Samsung has today reentered the Windows tablet market after a while away, and it’s managed to do so with what strikes more than a passing resemblance to its current Android-powered offerings.
The first Windows tablet to carry the Galaxy branding, Samsung’s new Galaxy TabPro S is probably one of the most awkwardly-named tablets money can buy, or at least it will be when it goes on sale globally some time in February. Samsung hasn’t yet announced pricing for the tablet, though it has confirmed that both WiFi and Cellular versions will be available.
For as yet unknown number of dollars, you’ll get a 12-inch Windows 10 tablet that features a typical Samsung screen – Super AMOLED – and said to be every bit as good as you’d expect. The Galaxy TabPro S features a 2160 x 1440 pixel resolution and is so energy efficient that Samsung is claiming a full 10.5 hours of battery life from the built-in 5200 mAh battery from a single charge.
Behind that screen, Samsung has crammed in an Intel Core M processor, 4GB of RAM, and a generous 128GB of storage. GPS and NFC chips are also present, should you need to do some map reading or mobile payments while out and about with your 12-inch tablet. It also features 5MP camera both on the rear and front.
There’s also the keyboard case which attaches to the screen for typing. Speaking of keyboard case, it comes included with every purchase of TabPro S. Microsoft, Apple and Google, please take note!
Clearly going toe-to-toe with Microsoft’s Surface Pro 4, Samsung’s offering is thinner and lighter thanks to its lack of any fans, but that means it also doesn’t have the array of connectivity options some may expect. Samsung will be offering a hub that will give users access to HDMI as well as USB Type-A and Type-C ports to go with the one Type-C port that can be found on the tablet itself, though.
Samsung Galaxy TabPro S specifications
Samsung has found a way to offer added value to those using its smartphones too, with software allowing users of Samsung’s handsets to utilize their fingerprint scanning abilities as a means to authenticate themselves against the Galaxy TabPro S. It’s a handy trick, though we’d rather just see a fingerprint scanner on the tablet itself, if we’re absolutely honest.
Without pricing, we can’t really judge the Galaxy TabPro S at all.
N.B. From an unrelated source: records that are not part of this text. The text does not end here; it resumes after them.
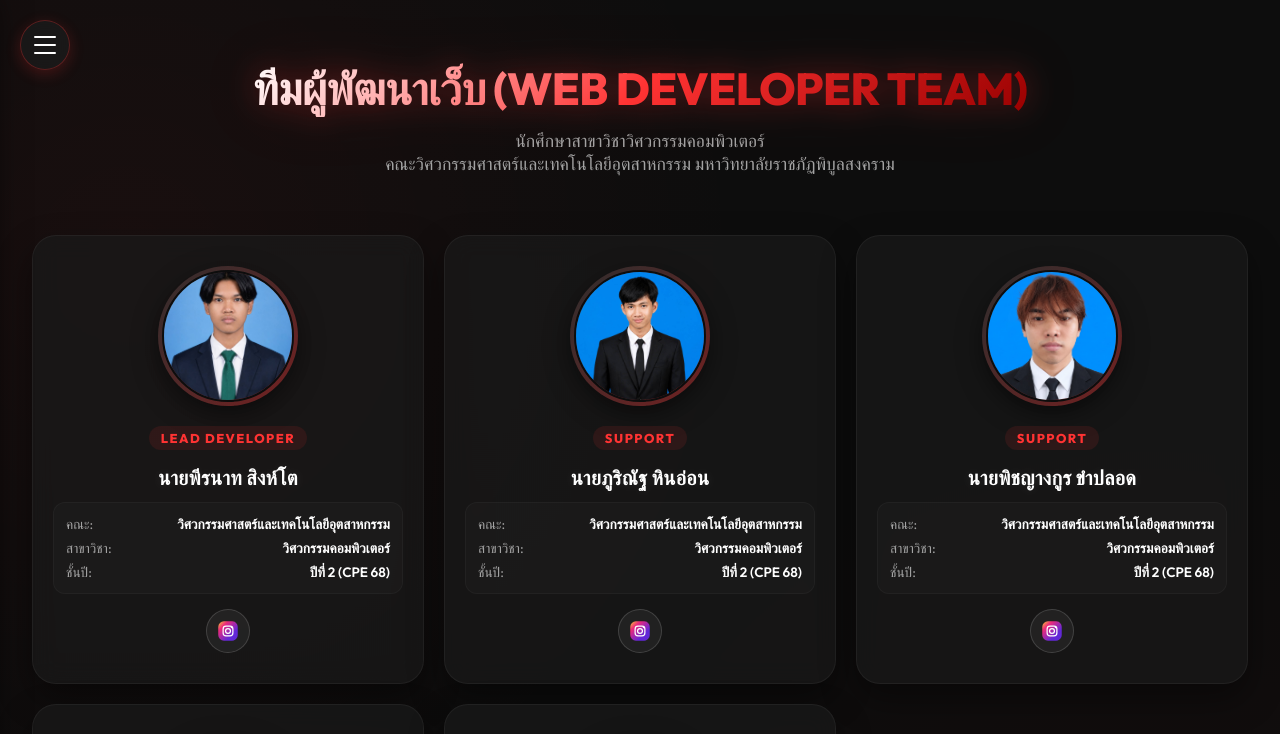
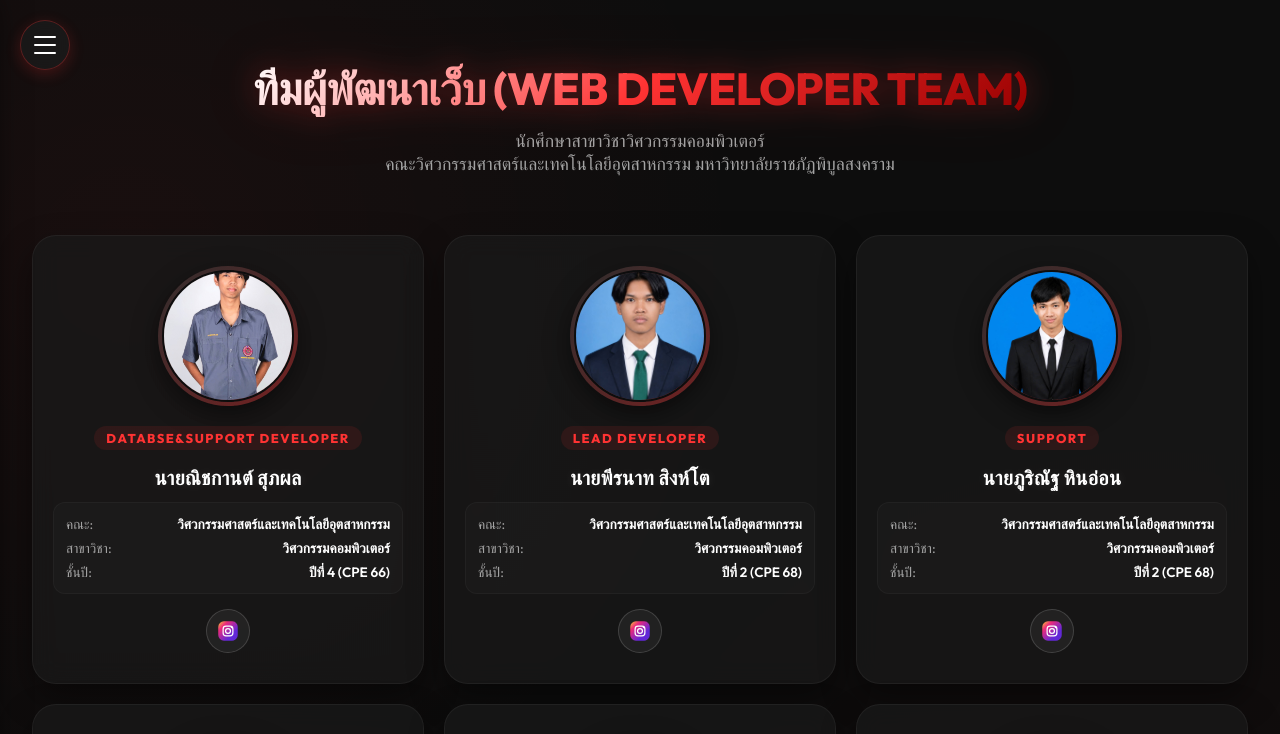
Before and after one commit to peeranarts68-crypto/CPE, a Next.js app: page /developers in a window 1280 px wide. Shown: the top 734 px of the page. Built offline with nearby package versions, Linux system fonts and the light colour scheme; a web font is replaced by a local one.

Commit message:
Add new developer to developers page

```diff
--- a/app/developers/page.js
+++ b/app/developers/page.js
@@ -1,6 +1,15 @@
 import Sidebar from '../components/Sidebar';
 
 const DEVELOPERS = [
+    {
+    img: '/img/leaddev.jpg',
+    role: 'Databse&Support Developer',
+    name: 'นายณิชกานต์ สุภผล',
+    faculty: 'วิศวกรรมศาสตร์และเทคโนโลยีอุตสาหกรรม',
+    major: 'วิศวกรรมคอมพิวเตอร์',
+    year: 'ปีที่ 4 (CPE 66)',
+    ig: 'https://www.instagram.com/neko_0739?igsh=NGwweG1ic2RxMDE2',
+  },
   {
     img: '/img/devnew1.jpg',
     role: 'Lead Developer',
```
Also changed, not shown: public/img/leaddev.jpg (added).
How can anyone compare the device with Microsoft’s Surface Pro 4, for example, until we know whether it’s going to cost more or less than its competition?
The answer is we can’t, so we won’t. More information to come as we get it!